Cyber criminals would face tougher EU-wide penalties, under a draft directive agreed by MEPs, Council and Commission negotiators last year and endorsed by the Civil Liberties Committee on Thursday. The new rules also aim to facilitate prevention and to boost police and judicial cooperation in this field. The deadline for replies to urgent requests for help will be eight hours.
Cyber attacks can strike anywhere. A cyber criminal may be in the Netherlands, his command-and-control centre in Germany, the compromised computers in Ukraine, and the attack directed at a bank in the UK.
“Cyber crime knows no borders. This directive introduces much-needed common rules for criminal law penalties, and also aims to facilitate joint measures to prevent attacks and foster information exchange among competent authorities”, said rapporteur Monika Hohlmeier (EPP, DE).
The text would require member states to set their maximum terms of imprisonment at not less than two years for the crimes of: illegally accessing or interfering with information systems, illegally interfering with data, illegally intercepting communications or intentionally producing and selling tools used to commit these offences.
It also introduces new “aggravating circumstances” in order to counter the growing threat and occurrence of large-scale attacks against information systems more effectively. “Minor” cases are excluded, but it is up to each member state to determine what constitutes a “minor” case.
Attacks on critical infrastructure
The maximum term of imprisonment for attacks against “critical infrastructure”, such as power plants, transport networks and government networks, would have to be at least five years. The same applies if an attack is committed by a criminal organisation or if it causes serious damage.
The draft directive would also introduce a penalty of at least three years’ imprisonment for creating “botnets”, i.e. establishing remote control over a significant number of computers by infecting them with malicious software through targeted cyber attacks.
Eight-hour deadline for urgent requests
Member states would be required to respond quickly to urgent requests for help in the event of cyber attacks, so as to render police cooperation more effective. They will have to make better use of the existing 24/7 network of contact points to respond to urgent requests within eight hours.
Liability of legal persons
Legal persons, such as firms, would be liable for offences committed for their benefit (e.g. for hiring a hacker to get access to a competitor’s database). Penalties could include exclusion from entitlement to public benefits or closure of establishments.

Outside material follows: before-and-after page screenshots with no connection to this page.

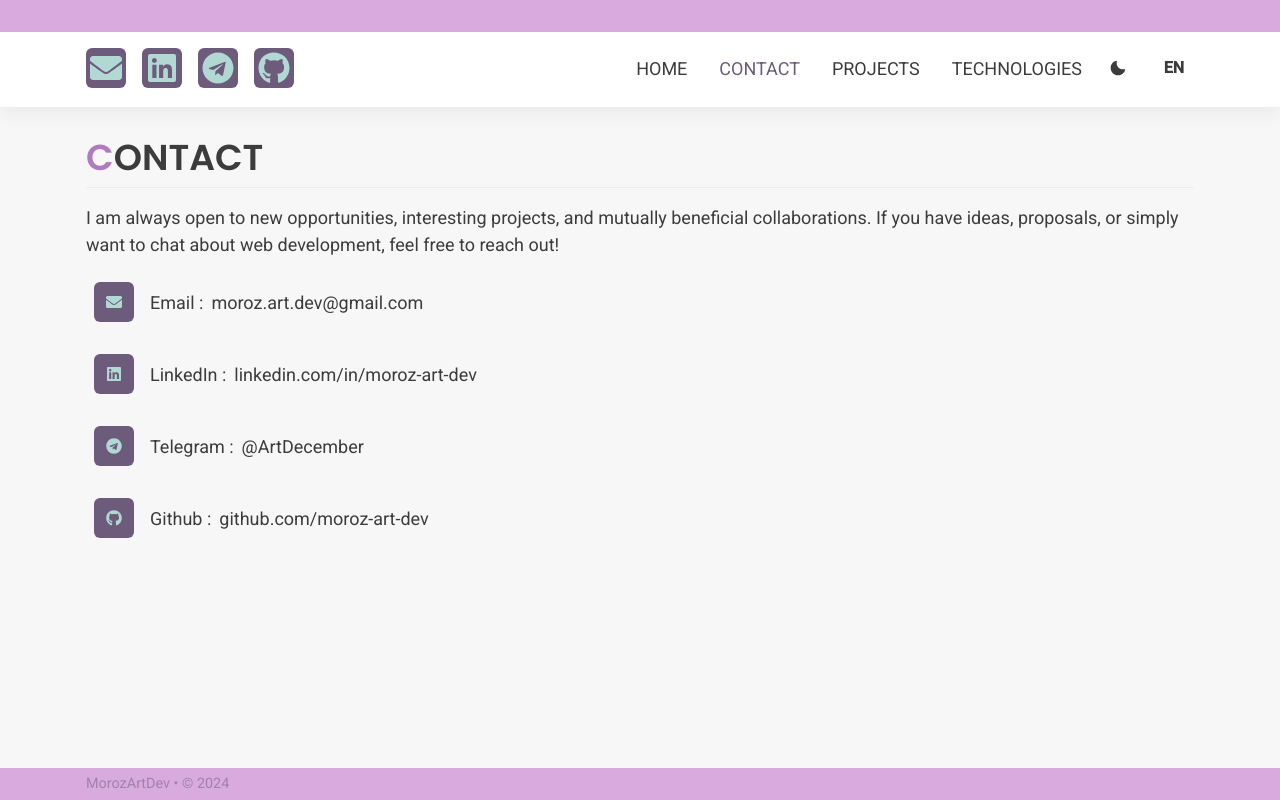
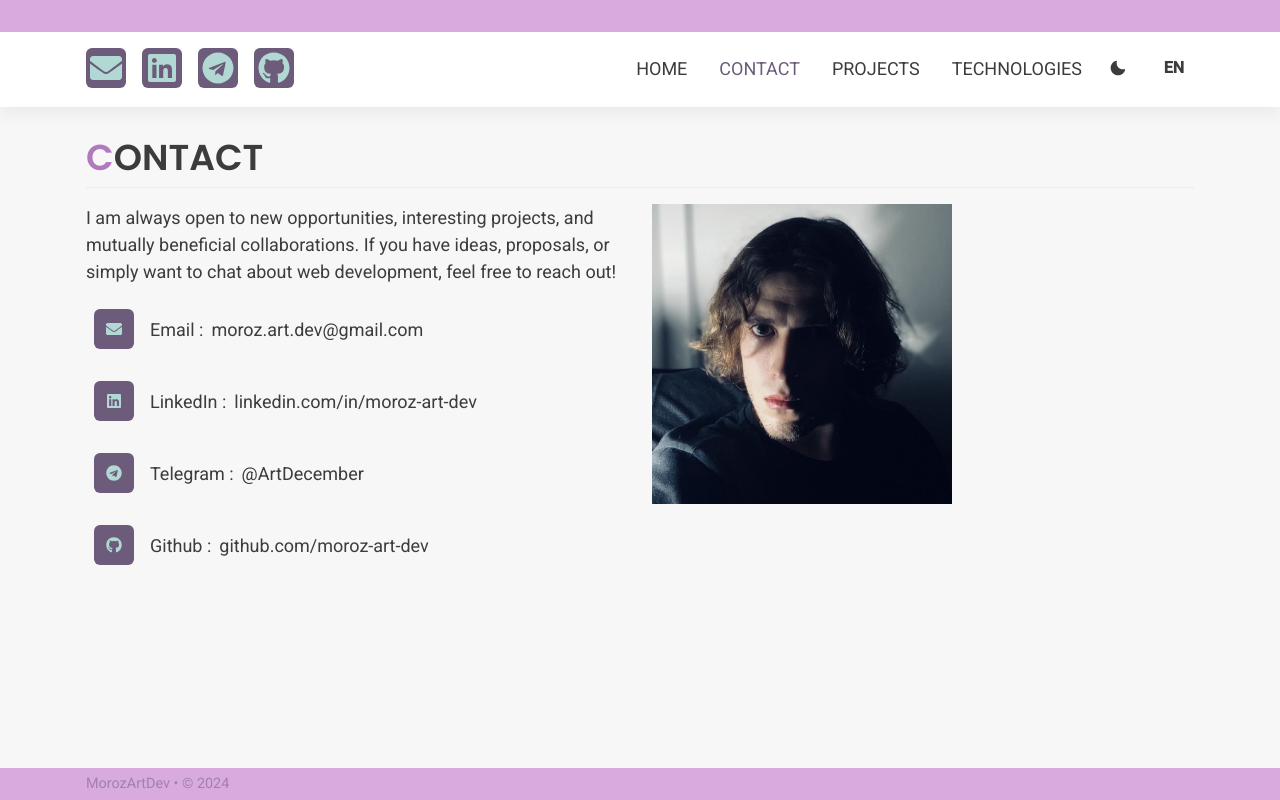
Before and after one commit to moroz-art-dev/frontend-portfolio, a Next.js app: page /en/contact in a window 1280 px wide. Built offline with nearby package versions, Linux system fonts and the light colour scheme.

Commit message:
new images for Home

```diff
--- a/src/components/sections/Contact/Contact.tsx
+++ b/src/components/sections/Contact/Contact.tsx
@@ -8,6 +8,7 @@ import {
   Heading,
   HStack,
   IconButton,
+  Image,
   Link,
   Text,
   Tooltip,
@@ -28,7 +29,7 @@ const Contact: React.FC = () => {
       </Heading>
       <Divider />
       <Grid
-        templateColumns={['1fr', '1fr']}
+        templateColumns={['1fr', '1fr 1fr']}
         gap={6}
         className={styles.container}
       >
@@ -61,15 +62,15 @@ const Contact: React.FC = () => {
           </VStack>
         </GridItem>
         {/* Правая колонка для изображения */}
-        {/* <GridItem>
+        <GridItem>
           <Image
-            width={400}
-            height={200}
-            src='/images/contact.jpg'
+            width={300}
+            height={300}
+            src='/images/person.jpg'
             alt='Profile Image'
             className={styles.image}
           />
-        </GridItem> */}
+        </GridItem>
       </Grid>
     </Box>
   );
--- a/src/components/sections/Hero/Hero.tsx
+++ b/src/components/sections/Hero/Hero.tsx
@@ -23,7 +23,7 @@ const Hero: React.FC = () => {
             className={styles.avatar}
             size={{base: '3xl', md: '3xl', lg: '3xl'}}
             name='Artem Moroz'
-            src='/images/person.jpg'
+            src='/images/person.png'
           />
         </Box>
       </GridItem>
```
Also changed, not shown: public/images/person.png (added).
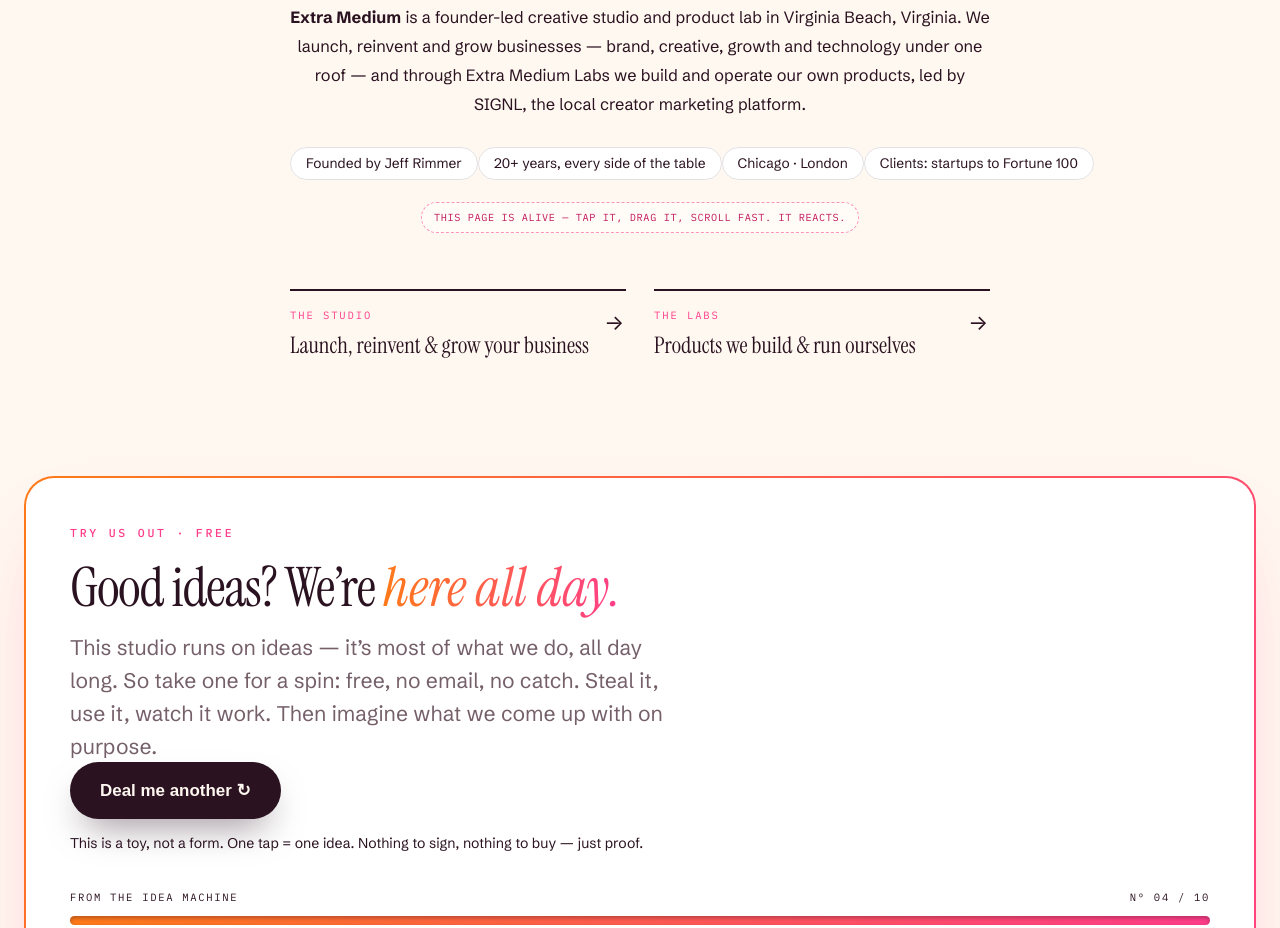
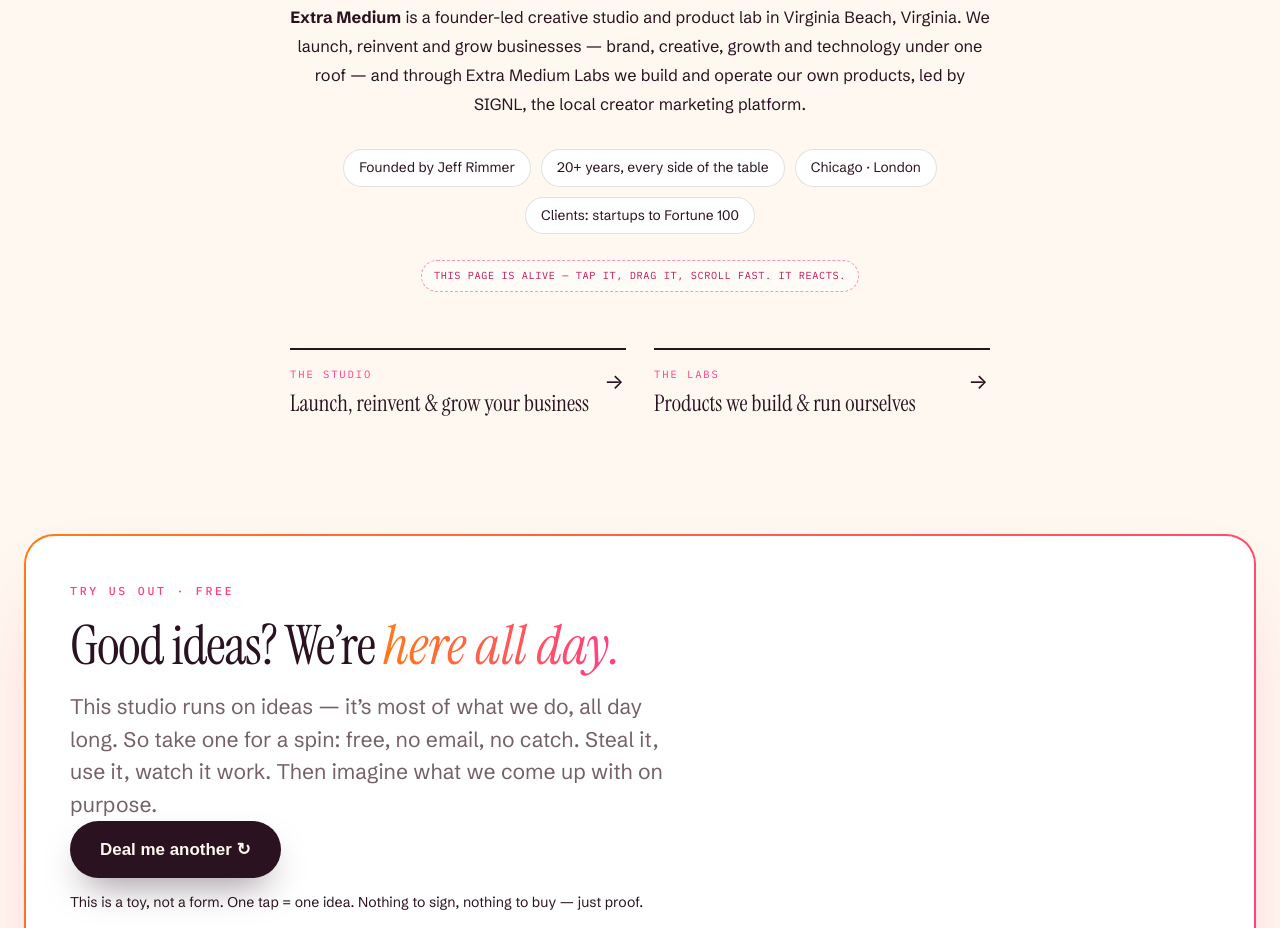
Before and after one commit to bigfatfigtree/xmedium, a plain HTML site: page index.html in a window 1280 px wide. Shown: the part 1296-2224 px from the top of the page. Drawn offline with Linux system fonts and the light colour scheme; animation ran at ten frames a second.

Commit message:
V9.3: manifesto facts get their own flex-wrap layout (flex was glance-scoped, pills overflowed)

```diff
--- a/assets/css/site.css
+++ b/assets/css/site.css
@@ -384,7 +384,7 @@
 .mani h1{font-size:clamp(2.7rem,6.2vw,4.7rem);line-height:1.03;margin:14px 0 22px}
 .mani .lede{font-size:1.22rem;line-height:1.6}
 .mani .def{font-size:1.02rem;line-height:1.78;color:var(--muted);margin-top:26px}
-.mani .facts{justify-content:center;margin-top:30px}
+.mani .facts{display:flex;flex-wrap:wrap;justify-content:center;margin-top:30px}
 .mani .drag-hint{margin:26px auto 0}
 .doors{display:grid;grid-template-columns:1fr 1fr;gap:28px;margin-top:56px;text-align:left}
 .door{display:block;border-top:2px solid var(--ink);padding:16px 34px 6px 0;position:relative;text-decoration:none;color:inherit}
```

The compromise text is to be voted by the full House in July and be formally adopted by the Council shortly thereafter. The new directive on cybercrime builds on rules that have been in force since 2005. The UK and Ireland have decided to take part in the application of this directive, but Denmark will not be bound by it. Here to read more.